According to The Joplin Globe, on June 7, there were 74 confirmed COVID-19 cases in Jasper and Newton counties and the city of Joplin. Two weeks later, on June 21, the number had exploded to 511. That's an increase of 437 new cases in 14 days.
On May 31 of this year, there were 52 cases. What happened in June? People stopped wearing masks despite repeated requests from health officials and community leaders.
The time has come to make the wearing of masks mandatory in retail establishments, churches and other places where people congregate. I urge the Joplin City Council and Jasper and Newton county officials to adopt a policy of "no masks, no service." Until we have this policy firmly in place (together with social distancing), the number of COVID-19 cases will continue to grow.
Public broadcasting remains a bargain
When I read the letter (Globe, June 21) from Don Eiken of Carthage titled "Country must learn to control spending," I had to respond. Eiken believes that cutting funding to PBS and NPR is the primary way that we should balance the U.S. budget. Public broadcasting in total costs every American about $3 a year. Yes, you read that right: $3 a year for these essential public services; $3 for endless hours of quality PBS and PBS Kids programming, great cooking shows, travel programs and documentaries; $3 per year for high-quality journalism from NPR and statewide news from the Kansas and Missouri news services.
Further, NPR broadcasts into communities where commercial news is no longer profitable, bringing news to those who might not otherwise have access. Locally, KRPS has provided countless hours of incredible classical and jazz programs for more than 31 years. Listeners in the area deserve high-quality radio journalism. Also important to note: The public radio station funding model is not dependent on federal support. At KRPS, it’s a mix of federal and state tax dollars, funds from Pittsburg State University, grants, local businesses underwriting and generous KRPS listeners becoming members.

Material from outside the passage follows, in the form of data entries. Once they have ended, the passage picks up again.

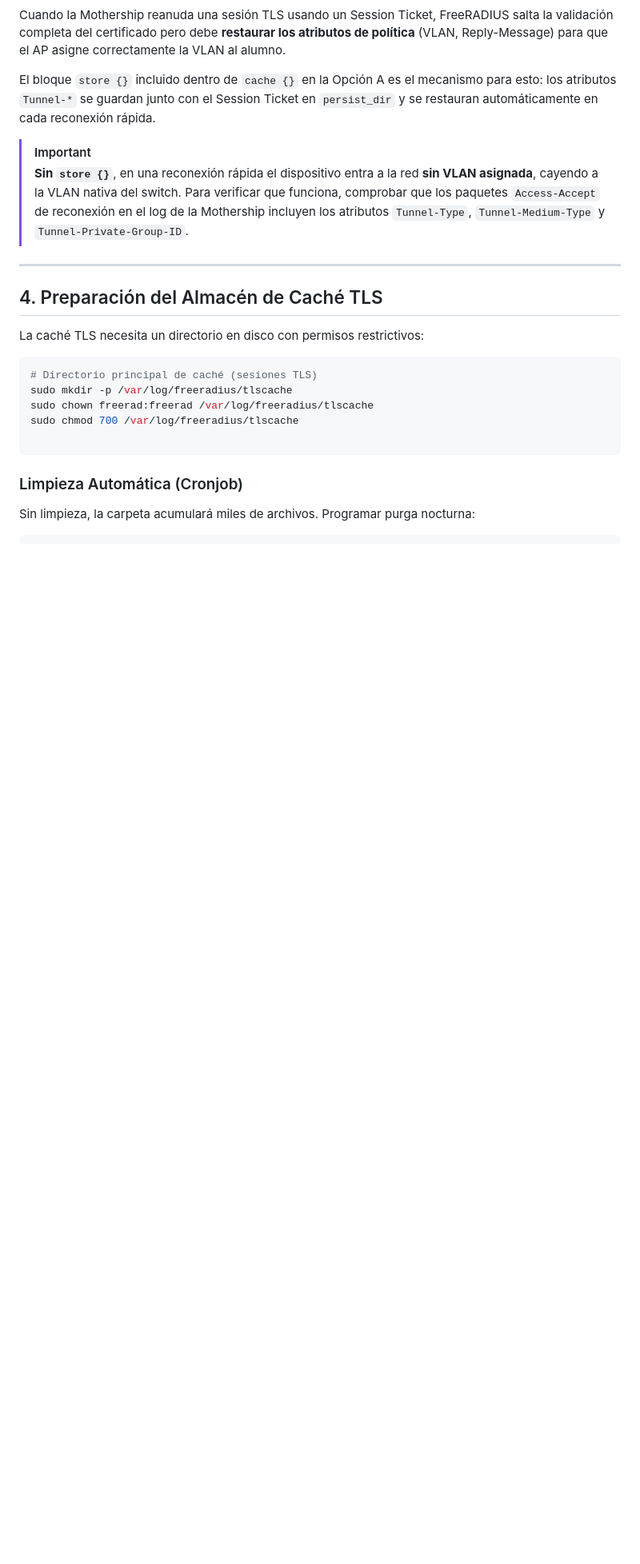
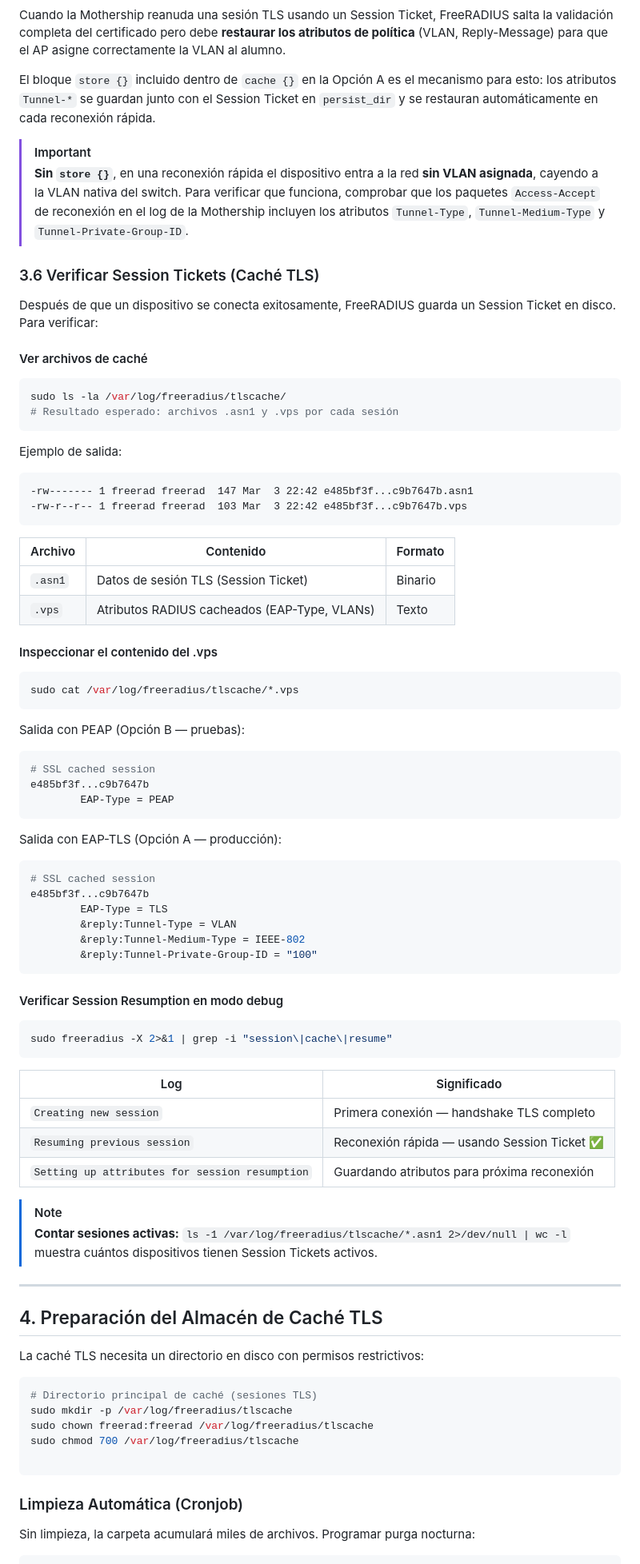
Before and after one commit to UPeU-CRAI/upeu-mothership-radius, a Markdown page: docs/02-mothership-aws/02-configuracion-radius.md, the part around one of its changes. Shown at 80% size. Rendered like a GitHub page; blank space fills up the shorter version.

````diff
--- a/docs/02-mothership-aws/02-configuracion-radius.md
+++ b/docs/02-mothership-aws/02-configuracion-radius.md
@@ -447,6 +454,66 @@ El bloque `store {}` incluido dentro de `cache {}` en la Opción A es el mecanis
 
 > [!IMPORTANT]
 > **Sin `store {}`**, en una reconexión rápida el dispositivo entra a la red **sin VLAN asignada**, cayendo a la VLAN nativa del switch. Para verificar que funciona, comprobar que los paquetes `Access-Accept` de reconexión en el log de la Mothership incluyen los atributos `Tunnel-Type`, `Tunnel-Medium-Type` y `Tunnel-Private-Group-ID`.
+
+### 3.6 Verificar Session Tickets (Caché TLS)
+
+Después de que un dispositivo se conecta exitosamente, FreeRADIUS guarda un Session Ticket en disco. Para verificar:
+
+#### Ver archivos de caché
+
+```bash
+sudo ls -la /var/log/freeradius/tlscache/
+# Resultado esperado: archivos .asn1 y .vps por cada sesión
+```
+
+Ejemplo de salida:
+```
+-rw------- 1 freerad freerad  147 Mar  3 22:42 e485bf3f...c9b7647b.asn1
+-rw-r--r-- 1 freerad freerad  103 Mar  3 22:42 e485bf3f...c9b7647b.vps
+```
+
+| Archivo | Contenido | Formato |
+|---|---|---|
+| `.asn1` | Datos de sesión TLS (Session Ticket) | Binario |
+| `.vps` | Atributos RADIUS cacheados (EAP-Type, VLANs) | Texto |
+
+#### Inspeccionar el contenido del .vps
+
+```bash
+sudo cat /var/log/freeradius/tlscache/*.vps
+```
+
+Salida con PEAP (Opción B — pruebas):
+```ini
+# SSL cached session
+e485bf3f...c9b7647b
+        EAP-Type = PEAP
+```
+
+Salida con EAP-TLS (Opción A — producción):
+```ini
+# SSL cached session
+e485bf3f...c9b7647b
+        EAP-Type = TLS
+        &reply:Tunnel-Type = VLAN
+        &reply:Tunnel-Medium-Type = IEEE-802
+        &reply:Tunnel-Private-Group-ID = "100"
+```
+
+#### Verificar Session Resumption en modo debug
+
+```bash
+sudo freeradius -X 2>&1 | grep -i "session\|cache\|resume"
+```
+
+| Log | Significado |
+|---|---|
+| `Creating new session` | Primera conexión — handshake TLS completo |
+| `Resuming previous session` | Reconexión rápida — usando Session Ticket ✅ |
+| `Setting up attributes for session resumption` | Guardando atributos para próxima reconexión |
+
+> [!NOTE]
+> **Contar sesiones activas:** `ls -1 /var/log/freeradius/tlscache/*.asn1 2>/dev/null | wc -l` muestra cuántos dispositivos tienen Session Tickets activos.
 
 ---
 
````
Also changed, not shown: other parts of docs/02-mothership-aws/02-configuracion-radius.md (+8 -1 lines), docs/06-troubleshooting/errores-comunes.md (+79 -0 lines).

Especially during a global pandemic and an election year, being informed is as important as ever. Don, I welcome you to join me every weekday morning starting at 5 a.m. as I host KRPS’s "Morning Edition" to hear a mix of local, national and international news, and stories that will surprise you. And maybe you’ll get your $3 worth.